 S. Tong and Y. Li, “Observerbased fuzzy adaptive control for strictfeedback nonlinear systems,” Fuzzy Sets and Systems, vol. 160, no. 12, pp. 1749–1764, 2009. View at: Publisher Site  Google Scholar  Zentralblatt MATH  MathSciNet
 T. Wang, S. Tong, and Y. Li, “Robust adaptive fuzzy control for nonlinear system with dynamic uncertainties based on backstepping,” International Journal of Innovative Computing, Information and Control, vol. 5, no. 9, pp. 2675–2688, 2009. View at: Google Scholar
 S. Tong, C. Liu, and Y. Li, “Fuzzyadaptive decentralized outputfeedback control for largescale nonlinear systems with dynamical uncertainties,” IEEE Transactions on Fuzzy Systems, vol. 18, no. 5, pp. 845–861, 2010. View at: Publisher Site  Google Scholar
 S. C. Tong, Y. M. Li, G. Feng, and T. S. Li, “Observerbased adaptive fuzzy backstepping dynamic surface control for a class of MIMO nonlinear systems,” IEEE Transactions on Systems, Man, and Cybernetics, Part B: Cybernetics, vol. 41, no. 4, pp. 1124–1135, 2011. View at: Publisher Site  Google Scholar
 Li Hongxing, “To see the success of fuzzy logic from mathematical essence of fuzzy controlon the paradoxical success of fuzzy logic,” Fuzzy Systems and Mathematics, vol. 9, no. 4, pp. 1–14, 1995 (Chinese). View at: Google Scholar
 H.X. Li, Z.H. Miao, and E. S. Lee, “Variable universe stable adaptive fuzzy control of a nonlinear system,” Computers & Mathematics with Applications, vol. 44, no. 56, pp. 799–815, 2002. View at: Publisher Site  Google Scholar  Zentralblatt MATH  MathSciNet
 H. Li, “Adaptive fuzzy controllers based on variable universe,” Science in China E, vol. 42, no. 1, pp. 10–20, 1999. View at: Publisher Site  Google Scholar  Zentralblatt MATH  MathSciNet
 L. Hongxing, M. Zhihong, and W. Jiayin, “Variable universe adaptive fuzzy control on the quadruple inverted pendulum,” Science in China E, vol. 45, no. 2, pp. 213–224, 2002. View at: Publisher Site  Google Scholar  MathSciNet
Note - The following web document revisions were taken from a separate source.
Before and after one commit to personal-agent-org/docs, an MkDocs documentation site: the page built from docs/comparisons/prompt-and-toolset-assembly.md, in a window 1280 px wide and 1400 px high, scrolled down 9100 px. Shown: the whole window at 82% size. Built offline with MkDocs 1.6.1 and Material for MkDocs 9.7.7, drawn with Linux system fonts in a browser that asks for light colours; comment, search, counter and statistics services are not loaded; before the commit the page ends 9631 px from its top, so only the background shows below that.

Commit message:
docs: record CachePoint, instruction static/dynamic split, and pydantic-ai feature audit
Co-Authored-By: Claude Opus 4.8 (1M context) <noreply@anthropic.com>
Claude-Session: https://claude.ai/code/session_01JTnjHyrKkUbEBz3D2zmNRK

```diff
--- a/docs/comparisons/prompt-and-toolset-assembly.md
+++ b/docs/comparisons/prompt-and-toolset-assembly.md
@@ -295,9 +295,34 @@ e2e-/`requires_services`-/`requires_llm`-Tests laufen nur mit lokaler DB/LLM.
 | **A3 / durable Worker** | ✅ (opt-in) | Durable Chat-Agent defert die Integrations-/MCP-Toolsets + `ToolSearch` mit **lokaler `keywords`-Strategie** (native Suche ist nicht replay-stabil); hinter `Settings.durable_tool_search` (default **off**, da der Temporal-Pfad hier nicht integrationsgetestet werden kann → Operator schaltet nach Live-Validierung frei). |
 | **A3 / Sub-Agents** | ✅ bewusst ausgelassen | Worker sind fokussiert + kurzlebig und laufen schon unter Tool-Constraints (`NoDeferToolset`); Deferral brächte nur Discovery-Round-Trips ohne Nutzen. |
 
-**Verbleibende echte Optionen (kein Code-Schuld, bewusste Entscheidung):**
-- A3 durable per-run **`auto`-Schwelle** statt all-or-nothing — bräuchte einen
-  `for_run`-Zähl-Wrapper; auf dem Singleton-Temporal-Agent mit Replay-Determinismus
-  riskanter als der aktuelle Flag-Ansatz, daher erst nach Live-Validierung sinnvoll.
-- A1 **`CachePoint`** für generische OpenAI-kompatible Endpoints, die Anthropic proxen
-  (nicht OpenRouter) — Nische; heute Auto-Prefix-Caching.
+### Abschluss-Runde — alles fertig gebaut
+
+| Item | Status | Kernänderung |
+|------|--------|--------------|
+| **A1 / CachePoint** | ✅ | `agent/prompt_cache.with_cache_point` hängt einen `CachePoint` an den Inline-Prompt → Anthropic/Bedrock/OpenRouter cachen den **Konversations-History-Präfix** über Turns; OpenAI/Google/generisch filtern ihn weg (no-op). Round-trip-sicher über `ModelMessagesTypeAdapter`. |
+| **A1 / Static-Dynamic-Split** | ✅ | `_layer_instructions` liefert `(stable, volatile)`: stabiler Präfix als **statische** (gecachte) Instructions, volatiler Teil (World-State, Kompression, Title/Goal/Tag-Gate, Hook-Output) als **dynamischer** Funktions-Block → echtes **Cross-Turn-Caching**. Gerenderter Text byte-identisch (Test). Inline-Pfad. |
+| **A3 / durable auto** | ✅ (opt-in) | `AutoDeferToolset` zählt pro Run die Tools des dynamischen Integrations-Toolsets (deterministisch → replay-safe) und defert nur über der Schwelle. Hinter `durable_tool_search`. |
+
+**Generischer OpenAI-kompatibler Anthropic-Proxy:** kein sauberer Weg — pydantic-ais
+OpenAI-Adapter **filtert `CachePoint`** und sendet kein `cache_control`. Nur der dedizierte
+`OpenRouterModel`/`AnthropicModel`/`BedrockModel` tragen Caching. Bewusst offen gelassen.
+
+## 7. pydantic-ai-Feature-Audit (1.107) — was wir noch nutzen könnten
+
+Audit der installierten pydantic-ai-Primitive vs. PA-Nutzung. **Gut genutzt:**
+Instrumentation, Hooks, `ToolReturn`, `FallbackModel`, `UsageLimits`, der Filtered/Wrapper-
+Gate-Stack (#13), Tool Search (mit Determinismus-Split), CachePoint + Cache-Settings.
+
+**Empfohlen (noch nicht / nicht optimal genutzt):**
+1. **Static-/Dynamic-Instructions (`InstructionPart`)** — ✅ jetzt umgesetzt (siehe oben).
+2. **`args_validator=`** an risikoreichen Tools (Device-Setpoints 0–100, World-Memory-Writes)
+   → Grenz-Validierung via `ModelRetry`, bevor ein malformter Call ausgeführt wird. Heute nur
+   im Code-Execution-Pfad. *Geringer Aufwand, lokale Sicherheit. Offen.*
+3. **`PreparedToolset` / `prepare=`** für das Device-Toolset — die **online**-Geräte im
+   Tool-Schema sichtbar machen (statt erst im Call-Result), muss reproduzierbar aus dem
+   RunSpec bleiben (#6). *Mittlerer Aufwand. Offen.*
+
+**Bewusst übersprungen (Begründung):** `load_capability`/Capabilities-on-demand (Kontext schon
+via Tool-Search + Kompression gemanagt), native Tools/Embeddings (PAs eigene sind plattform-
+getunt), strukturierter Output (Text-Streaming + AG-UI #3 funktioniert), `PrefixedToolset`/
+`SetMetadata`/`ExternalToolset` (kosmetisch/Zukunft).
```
 L. Piegl and W. Tiller, The NURBS Book, Springer, New York, NY, USA, 1996.
 X. Shufang, The Theory and Technique in Matrix Computation, Peking University Press, Beijing, China, 1995 (Chinese).
 Z. XinXiong, Curve and Surface Modeling Technology, Science Press, Beijing, China, 2000 (Chinese).
 W. Zaiwen, Least squares method and its application [M.S. thesis], Chinese Academy of Sciences, Academy of Mathematics and Systems Science of Chinese Academy of Sciences, 2004.
Copyright
Copyright © 2013 Tan Yanhua and Li Hongxing. This is an open access article distributed under the Creative Commons Attribution License, which permits unrestricted use, distribution, and reproduction in any medium, provided the original work is properly cited.